Data to process Block Start

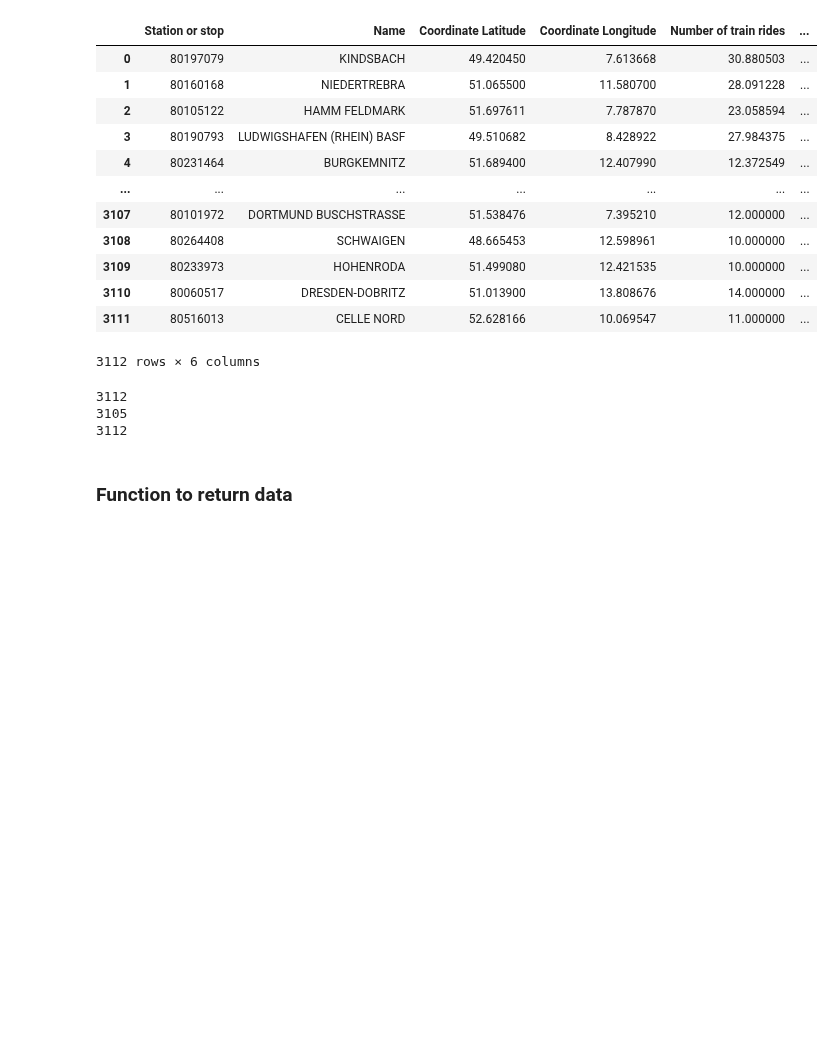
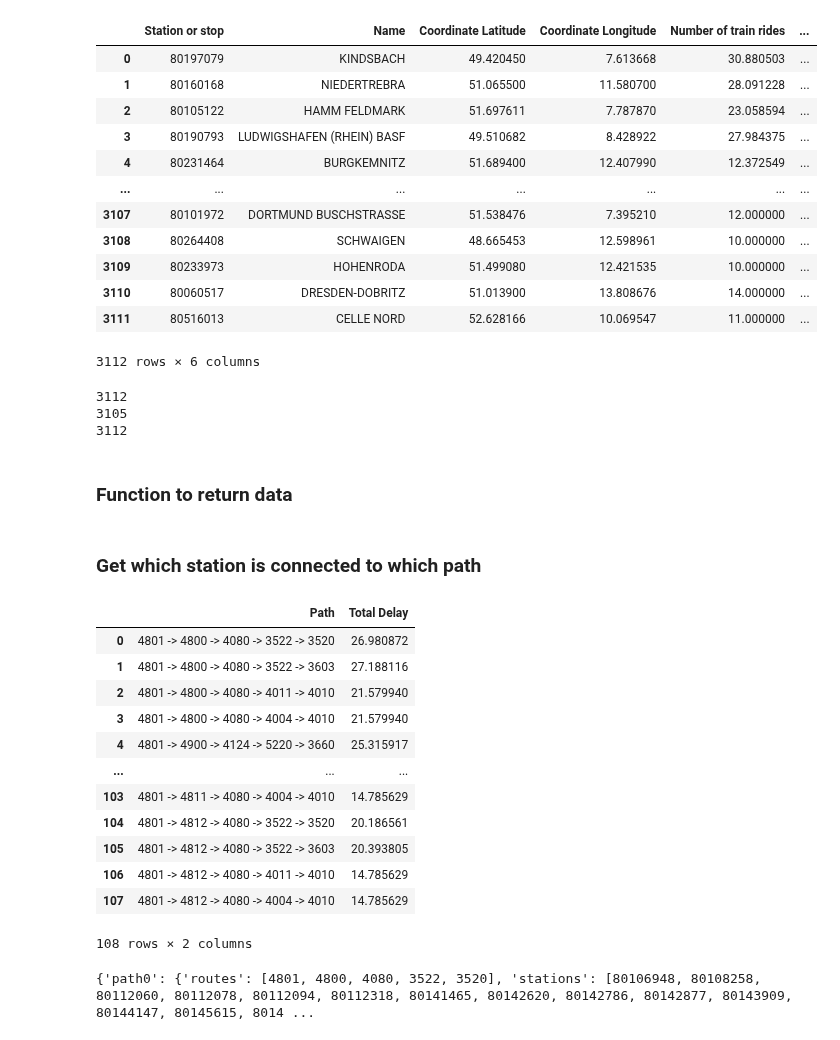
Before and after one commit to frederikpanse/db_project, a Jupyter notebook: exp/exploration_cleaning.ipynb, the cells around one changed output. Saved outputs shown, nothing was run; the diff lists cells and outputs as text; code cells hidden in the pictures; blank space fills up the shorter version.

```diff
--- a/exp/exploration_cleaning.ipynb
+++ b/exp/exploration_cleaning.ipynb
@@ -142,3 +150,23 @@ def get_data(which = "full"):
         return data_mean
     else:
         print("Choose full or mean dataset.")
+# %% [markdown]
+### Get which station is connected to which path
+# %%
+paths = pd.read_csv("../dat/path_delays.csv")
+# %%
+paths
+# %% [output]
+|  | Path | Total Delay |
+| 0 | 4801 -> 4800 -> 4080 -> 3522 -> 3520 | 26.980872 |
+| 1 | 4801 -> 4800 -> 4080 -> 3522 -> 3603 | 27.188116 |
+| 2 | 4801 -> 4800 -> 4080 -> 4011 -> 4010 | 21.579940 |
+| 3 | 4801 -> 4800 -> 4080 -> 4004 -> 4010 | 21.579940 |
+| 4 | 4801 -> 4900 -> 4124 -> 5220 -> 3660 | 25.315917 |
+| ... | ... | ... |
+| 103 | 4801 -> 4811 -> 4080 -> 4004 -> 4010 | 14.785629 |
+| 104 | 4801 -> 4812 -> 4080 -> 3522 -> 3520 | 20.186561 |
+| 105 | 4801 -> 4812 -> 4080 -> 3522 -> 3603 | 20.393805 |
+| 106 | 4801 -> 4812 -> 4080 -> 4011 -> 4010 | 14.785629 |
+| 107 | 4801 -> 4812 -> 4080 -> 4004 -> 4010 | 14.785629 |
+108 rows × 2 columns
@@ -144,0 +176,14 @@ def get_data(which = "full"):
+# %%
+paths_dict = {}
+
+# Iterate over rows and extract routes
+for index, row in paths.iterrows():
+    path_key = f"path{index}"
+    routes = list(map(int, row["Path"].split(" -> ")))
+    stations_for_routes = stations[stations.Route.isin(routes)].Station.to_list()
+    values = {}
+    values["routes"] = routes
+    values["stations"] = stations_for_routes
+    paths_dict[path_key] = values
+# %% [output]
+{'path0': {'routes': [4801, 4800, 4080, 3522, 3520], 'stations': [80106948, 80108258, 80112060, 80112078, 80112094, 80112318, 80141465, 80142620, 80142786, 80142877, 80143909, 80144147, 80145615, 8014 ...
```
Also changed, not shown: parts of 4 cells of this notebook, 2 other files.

Data to process Block End

Omitting all pictures, reproduce the records above in their entirety.

Before and after one commit to frederikpanse/db_project, a Jupyter notebook: exp/exploration_cleaning.ipynb, the cells around one changed output. Saved outputs shown, nothing was run; the diff lists cells and outputs as text; code cells hidden in the pictures; blank space fills up the shorter version.

```diff
--- a/exp/exploration_cleaning.ipynb
+++ b/exp/exploration_cleaning.ipynb
@@ -142,3 +150,23 @@ def get_data(which = "full"):
         return data_mean
     else:
         print("Choose full or mean dataset.")
+# %% [markdown]
+### Get which station is connected to which path
+# %%
+paths = pd.read_csv("../dat/path_delays.csv")
+# %%
+paths
+# %% [output]
+|  | Path | Total Delay |
+| 0 | 4801 -> 4800 -> 4080 -> 3522 -> 3520 | 26.980872 |
+| 1 | 4801 -> 4800 -> 4080 -> 3522 -> 3603 | 27.188116 |
+| 2 | 4801 -> 4800 -> 4080 -> 4011 -> 4010 | 21.579940 |
+| 3 | 4801 -> 4800 -> 4080 -> 4004 -> 4010 | 21.579940 |
+| 4 | 4801 -> 4900 -> 4124 -> 5220 -> 3660 | 25.315917 |
+| ... | ... | ... |
+| 103 | 4801 -> 4811 -> 4080 -> 4004 -> 4010 | 14.785629 |
+| 104 | 4801 -> 4812 -> 4080 -> 3522 -> 3520 | 20.186561 |
+| 105 | 4801 -> 4812 -> 4080 -> 3522 -> 3603 | 20.393805 |
+| 106 | 4801 -> 4812 -> 4080 -> 4011 -> 4010 | 14.785629 |
+| 107 | 4801 -> 4812 -> 4080 -> 4004 -> 4010 | 14.785629 |
+108 rows × 2 columns
@@ -144,0 +176,14 @@ def get_data(which = "full"):
+# %%
+paths_dict = {}
+
+# Iterate over rows and extract routes
+for index, row in paths.iterrows():
+    path_key = f"path{index}"
+    routes = list(map(int, row["Path"].split(" -> ")))
+    stations_for_routes = stations[stations.Route.isin(routes)].Station.to_list()
+    values = {}
+    values["routes"] = routes
+    values["stations"] = stations_for_routes
+    paths_dict[path_key] = values
+# %% [output]
+{'path0': {'routes': [4801, 4800, 4080, 3522, 3520], 'stations': [80106948, 80108258, 80112060, 80112078, 80112094, 80112318, 80141465, 80142620, 80142786, 80142877, 80143909, 80144147, 80145615, 8014 ...
```
Also changed, not shown: parts of 4 cells of this notebook, 2 other files.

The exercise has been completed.